Directions for this task
Filter the entries down to the lines containing "around", and copy those lines.

(Recorded data)
* * * * *

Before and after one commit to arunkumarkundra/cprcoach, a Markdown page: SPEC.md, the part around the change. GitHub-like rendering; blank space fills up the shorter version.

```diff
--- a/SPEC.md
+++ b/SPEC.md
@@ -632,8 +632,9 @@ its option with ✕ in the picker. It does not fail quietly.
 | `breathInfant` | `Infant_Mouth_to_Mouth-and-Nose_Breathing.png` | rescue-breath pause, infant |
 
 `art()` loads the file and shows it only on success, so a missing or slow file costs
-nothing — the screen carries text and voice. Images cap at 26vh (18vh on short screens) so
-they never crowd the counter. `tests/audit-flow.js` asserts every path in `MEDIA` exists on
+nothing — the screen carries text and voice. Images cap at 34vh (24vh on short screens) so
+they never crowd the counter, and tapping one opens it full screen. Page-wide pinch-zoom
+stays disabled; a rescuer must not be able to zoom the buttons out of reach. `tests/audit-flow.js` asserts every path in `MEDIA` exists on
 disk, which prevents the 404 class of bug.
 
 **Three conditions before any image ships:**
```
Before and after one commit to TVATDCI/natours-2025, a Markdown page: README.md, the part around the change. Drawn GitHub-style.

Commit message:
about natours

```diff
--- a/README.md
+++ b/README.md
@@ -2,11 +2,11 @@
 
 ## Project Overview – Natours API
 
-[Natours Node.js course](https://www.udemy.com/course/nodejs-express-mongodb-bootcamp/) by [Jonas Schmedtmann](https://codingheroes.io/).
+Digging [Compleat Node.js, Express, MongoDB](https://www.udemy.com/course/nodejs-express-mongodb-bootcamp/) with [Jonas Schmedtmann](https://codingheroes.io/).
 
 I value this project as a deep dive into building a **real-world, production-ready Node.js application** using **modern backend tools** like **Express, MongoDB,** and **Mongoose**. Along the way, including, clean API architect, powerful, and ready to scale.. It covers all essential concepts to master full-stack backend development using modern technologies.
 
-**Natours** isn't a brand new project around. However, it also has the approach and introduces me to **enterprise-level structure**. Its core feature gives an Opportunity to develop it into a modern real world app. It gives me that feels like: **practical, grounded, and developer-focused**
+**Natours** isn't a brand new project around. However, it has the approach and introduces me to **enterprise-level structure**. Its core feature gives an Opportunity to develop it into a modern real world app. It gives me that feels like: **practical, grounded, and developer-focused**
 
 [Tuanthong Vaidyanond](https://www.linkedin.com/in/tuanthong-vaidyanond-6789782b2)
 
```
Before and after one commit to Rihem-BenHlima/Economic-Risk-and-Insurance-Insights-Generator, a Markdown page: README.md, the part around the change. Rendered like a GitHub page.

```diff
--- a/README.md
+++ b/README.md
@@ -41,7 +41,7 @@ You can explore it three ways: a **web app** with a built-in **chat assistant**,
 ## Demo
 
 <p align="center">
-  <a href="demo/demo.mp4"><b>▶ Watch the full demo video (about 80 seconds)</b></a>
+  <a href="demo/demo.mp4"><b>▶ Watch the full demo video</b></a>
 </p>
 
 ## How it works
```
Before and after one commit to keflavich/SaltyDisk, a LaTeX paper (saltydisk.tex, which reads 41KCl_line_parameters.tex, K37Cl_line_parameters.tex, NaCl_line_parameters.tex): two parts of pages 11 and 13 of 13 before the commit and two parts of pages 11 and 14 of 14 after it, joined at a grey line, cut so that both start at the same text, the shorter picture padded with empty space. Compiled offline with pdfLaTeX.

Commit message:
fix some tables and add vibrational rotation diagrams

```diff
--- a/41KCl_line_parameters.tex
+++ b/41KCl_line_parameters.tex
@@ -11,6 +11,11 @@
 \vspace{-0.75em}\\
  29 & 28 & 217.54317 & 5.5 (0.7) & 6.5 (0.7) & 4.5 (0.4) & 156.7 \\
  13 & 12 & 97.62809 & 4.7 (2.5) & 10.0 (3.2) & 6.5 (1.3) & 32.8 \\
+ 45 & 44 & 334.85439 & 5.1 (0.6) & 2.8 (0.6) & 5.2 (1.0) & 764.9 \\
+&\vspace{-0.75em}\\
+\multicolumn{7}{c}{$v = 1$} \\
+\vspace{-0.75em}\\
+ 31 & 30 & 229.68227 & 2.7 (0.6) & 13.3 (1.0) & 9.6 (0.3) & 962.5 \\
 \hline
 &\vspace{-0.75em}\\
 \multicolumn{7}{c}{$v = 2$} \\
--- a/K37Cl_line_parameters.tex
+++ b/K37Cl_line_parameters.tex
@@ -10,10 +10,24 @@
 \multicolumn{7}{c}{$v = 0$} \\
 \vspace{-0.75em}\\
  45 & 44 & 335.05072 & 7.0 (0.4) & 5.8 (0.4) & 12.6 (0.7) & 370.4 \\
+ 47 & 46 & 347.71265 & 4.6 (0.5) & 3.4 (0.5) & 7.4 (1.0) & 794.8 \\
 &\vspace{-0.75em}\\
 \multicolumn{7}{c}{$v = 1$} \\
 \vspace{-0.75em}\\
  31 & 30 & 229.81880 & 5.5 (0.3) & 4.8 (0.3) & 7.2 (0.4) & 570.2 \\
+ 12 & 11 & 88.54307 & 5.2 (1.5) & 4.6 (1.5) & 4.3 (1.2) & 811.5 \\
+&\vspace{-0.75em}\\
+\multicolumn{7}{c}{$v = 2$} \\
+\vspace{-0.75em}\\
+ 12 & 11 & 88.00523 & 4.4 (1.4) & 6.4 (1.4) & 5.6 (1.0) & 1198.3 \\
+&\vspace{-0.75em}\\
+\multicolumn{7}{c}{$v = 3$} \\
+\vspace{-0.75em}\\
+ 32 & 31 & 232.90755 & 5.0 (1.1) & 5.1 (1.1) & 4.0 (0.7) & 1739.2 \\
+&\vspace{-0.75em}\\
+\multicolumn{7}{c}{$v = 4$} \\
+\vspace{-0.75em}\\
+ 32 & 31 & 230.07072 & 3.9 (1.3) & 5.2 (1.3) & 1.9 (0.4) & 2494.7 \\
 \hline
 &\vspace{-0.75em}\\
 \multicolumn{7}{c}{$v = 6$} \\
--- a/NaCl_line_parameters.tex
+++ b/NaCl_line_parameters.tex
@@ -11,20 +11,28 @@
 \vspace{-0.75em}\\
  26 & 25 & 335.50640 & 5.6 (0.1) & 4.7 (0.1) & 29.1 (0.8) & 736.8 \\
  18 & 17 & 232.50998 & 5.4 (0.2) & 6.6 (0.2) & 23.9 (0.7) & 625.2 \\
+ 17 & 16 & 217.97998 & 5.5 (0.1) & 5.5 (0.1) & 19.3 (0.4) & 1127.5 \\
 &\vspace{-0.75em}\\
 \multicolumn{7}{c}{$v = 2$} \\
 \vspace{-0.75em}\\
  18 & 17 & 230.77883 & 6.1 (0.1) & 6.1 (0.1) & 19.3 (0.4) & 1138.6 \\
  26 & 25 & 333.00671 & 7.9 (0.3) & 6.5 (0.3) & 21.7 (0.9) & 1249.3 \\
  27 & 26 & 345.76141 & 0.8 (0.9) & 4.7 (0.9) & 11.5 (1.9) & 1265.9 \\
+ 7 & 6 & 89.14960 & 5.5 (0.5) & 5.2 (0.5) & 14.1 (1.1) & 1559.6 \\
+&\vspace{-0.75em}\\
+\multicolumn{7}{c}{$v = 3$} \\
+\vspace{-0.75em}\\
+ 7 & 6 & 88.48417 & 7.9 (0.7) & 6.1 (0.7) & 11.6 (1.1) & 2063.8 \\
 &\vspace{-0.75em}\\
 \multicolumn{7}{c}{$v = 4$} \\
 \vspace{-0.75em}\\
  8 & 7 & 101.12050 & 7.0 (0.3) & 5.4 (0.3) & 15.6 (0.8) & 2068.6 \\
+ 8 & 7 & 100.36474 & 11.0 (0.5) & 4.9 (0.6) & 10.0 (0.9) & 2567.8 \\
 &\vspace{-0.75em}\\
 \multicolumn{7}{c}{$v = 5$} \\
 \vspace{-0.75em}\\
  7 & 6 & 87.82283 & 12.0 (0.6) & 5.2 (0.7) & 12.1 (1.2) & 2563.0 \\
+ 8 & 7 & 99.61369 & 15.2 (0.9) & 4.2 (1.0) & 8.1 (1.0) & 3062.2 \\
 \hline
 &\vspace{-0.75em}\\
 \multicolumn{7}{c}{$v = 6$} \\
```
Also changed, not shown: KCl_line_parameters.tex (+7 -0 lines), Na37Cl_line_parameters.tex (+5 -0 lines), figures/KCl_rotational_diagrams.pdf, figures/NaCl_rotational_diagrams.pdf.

* * * * *

Response
Before and after one commit to arunkumarkundra/cprcoach, a Markdown page: SPEC.md, the part around the change. GitHub-like rendering; blank space fills up the shorter version.
Before and after one commit to TVATDCI/natours-2025, a Markdown page: README.md, the part around the change. Drawn GitHub-style.
-**Natours** isn't a brand new project around. However, it also has the approach and introduces me to **enterprise-level structure**. Its core feature gives an Opportunity to develop it into a modern real world app. It gives me that feels like: **practical, grounded, and developer-focused**
+**Natours** isn't a brand new project around. However, it has the approach and introduces me to **enterprise-level structure**. Its core feature gives an Opportunity to develop it into a modern real world app. It gives me that feels like: **practical, grounded, and developer-focused**
Before and after one commit to Rihem-BenHlima/Economic-Risk-and-Insurance-Insights-Generator, a Markdown page: README.md, the part around the change. Rendered like a GitHub page.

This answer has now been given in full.